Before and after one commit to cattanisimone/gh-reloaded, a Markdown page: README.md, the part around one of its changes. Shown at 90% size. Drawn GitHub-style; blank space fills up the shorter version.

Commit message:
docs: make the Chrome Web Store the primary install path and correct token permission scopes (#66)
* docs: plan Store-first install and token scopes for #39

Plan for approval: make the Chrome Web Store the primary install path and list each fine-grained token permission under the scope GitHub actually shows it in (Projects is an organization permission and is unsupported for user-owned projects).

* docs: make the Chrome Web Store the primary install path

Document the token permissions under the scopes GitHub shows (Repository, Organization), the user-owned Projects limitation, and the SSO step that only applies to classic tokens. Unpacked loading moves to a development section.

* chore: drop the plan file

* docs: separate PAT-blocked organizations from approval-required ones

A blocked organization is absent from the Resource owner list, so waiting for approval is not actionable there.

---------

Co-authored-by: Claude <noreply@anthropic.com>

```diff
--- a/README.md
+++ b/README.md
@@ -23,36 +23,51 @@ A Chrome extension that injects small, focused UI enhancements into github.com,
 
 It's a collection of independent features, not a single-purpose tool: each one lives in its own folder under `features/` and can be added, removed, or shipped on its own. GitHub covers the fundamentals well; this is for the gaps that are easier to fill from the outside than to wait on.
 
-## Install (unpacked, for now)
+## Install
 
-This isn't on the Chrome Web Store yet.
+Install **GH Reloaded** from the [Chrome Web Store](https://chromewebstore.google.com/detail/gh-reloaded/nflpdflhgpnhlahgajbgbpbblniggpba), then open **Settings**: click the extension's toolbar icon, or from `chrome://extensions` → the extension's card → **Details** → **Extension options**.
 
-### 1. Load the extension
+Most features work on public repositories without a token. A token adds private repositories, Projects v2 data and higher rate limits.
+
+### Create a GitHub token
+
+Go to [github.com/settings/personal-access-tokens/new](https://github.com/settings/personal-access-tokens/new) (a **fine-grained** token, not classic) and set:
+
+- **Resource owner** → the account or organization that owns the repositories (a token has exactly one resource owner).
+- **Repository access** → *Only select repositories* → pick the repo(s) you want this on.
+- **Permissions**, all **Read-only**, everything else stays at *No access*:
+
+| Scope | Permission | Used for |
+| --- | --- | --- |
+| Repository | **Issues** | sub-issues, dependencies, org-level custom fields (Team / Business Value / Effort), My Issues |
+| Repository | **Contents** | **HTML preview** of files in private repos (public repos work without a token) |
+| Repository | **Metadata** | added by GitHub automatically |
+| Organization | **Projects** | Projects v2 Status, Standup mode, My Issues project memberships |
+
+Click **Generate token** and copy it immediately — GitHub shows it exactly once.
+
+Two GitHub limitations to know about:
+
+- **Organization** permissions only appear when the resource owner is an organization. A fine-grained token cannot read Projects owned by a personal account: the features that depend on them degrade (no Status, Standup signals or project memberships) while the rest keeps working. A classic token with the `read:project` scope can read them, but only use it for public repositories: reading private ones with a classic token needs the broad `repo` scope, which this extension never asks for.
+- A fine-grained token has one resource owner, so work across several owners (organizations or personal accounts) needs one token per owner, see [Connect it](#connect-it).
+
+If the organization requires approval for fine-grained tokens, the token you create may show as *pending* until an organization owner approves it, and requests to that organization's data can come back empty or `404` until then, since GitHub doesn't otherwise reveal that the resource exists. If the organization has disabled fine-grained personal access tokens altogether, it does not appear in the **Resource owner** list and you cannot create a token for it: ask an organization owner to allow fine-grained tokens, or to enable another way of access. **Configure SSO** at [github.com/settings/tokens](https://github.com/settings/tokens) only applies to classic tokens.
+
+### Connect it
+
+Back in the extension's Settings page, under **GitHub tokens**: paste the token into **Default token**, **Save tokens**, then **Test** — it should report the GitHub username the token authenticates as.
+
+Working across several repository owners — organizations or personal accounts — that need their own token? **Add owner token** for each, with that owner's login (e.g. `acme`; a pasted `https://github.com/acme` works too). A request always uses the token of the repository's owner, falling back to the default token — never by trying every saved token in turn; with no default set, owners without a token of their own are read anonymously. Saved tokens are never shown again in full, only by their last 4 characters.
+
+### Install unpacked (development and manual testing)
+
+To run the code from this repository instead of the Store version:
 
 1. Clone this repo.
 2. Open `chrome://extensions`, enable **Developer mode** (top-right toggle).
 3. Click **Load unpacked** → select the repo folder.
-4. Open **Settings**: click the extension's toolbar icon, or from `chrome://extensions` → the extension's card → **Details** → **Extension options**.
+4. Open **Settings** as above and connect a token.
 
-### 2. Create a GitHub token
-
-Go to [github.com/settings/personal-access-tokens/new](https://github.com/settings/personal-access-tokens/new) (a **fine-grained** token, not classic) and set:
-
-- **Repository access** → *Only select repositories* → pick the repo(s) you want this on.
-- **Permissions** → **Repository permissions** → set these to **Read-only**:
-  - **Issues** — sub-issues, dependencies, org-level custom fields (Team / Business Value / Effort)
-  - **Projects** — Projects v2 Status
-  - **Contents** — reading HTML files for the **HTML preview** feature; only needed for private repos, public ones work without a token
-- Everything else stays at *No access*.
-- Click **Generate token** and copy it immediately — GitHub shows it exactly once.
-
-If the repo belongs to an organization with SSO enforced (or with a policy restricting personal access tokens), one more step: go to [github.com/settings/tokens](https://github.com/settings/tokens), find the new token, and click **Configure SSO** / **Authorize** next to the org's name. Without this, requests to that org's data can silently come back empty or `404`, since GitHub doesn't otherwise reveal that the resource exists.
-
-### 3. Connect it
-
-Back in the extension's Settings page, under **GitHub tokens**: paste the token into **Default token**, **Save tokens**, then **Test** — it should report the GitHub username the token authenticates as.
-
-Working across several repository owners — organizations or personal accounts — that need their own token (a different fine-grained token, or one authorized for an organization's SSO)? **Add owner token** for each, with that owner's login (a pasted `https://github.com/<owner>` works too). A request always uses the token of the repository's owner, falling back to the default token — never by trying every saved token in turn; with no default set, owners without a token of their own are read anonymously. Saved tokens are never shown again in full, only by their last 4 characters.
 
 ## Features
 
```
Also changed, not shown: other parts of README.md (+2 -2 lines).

----------

Your assignment: Scan the data above for the string "development". Copy every line in which it appears.

Answer space:
Document the token permissions under the scopes GitHub shows (Repository, Organization), the user-owned Projects limitation, and the SSO step that only applies to classic tokens. Unpacked loading moves to a development section.
+### Install unpacked (development and manual testing)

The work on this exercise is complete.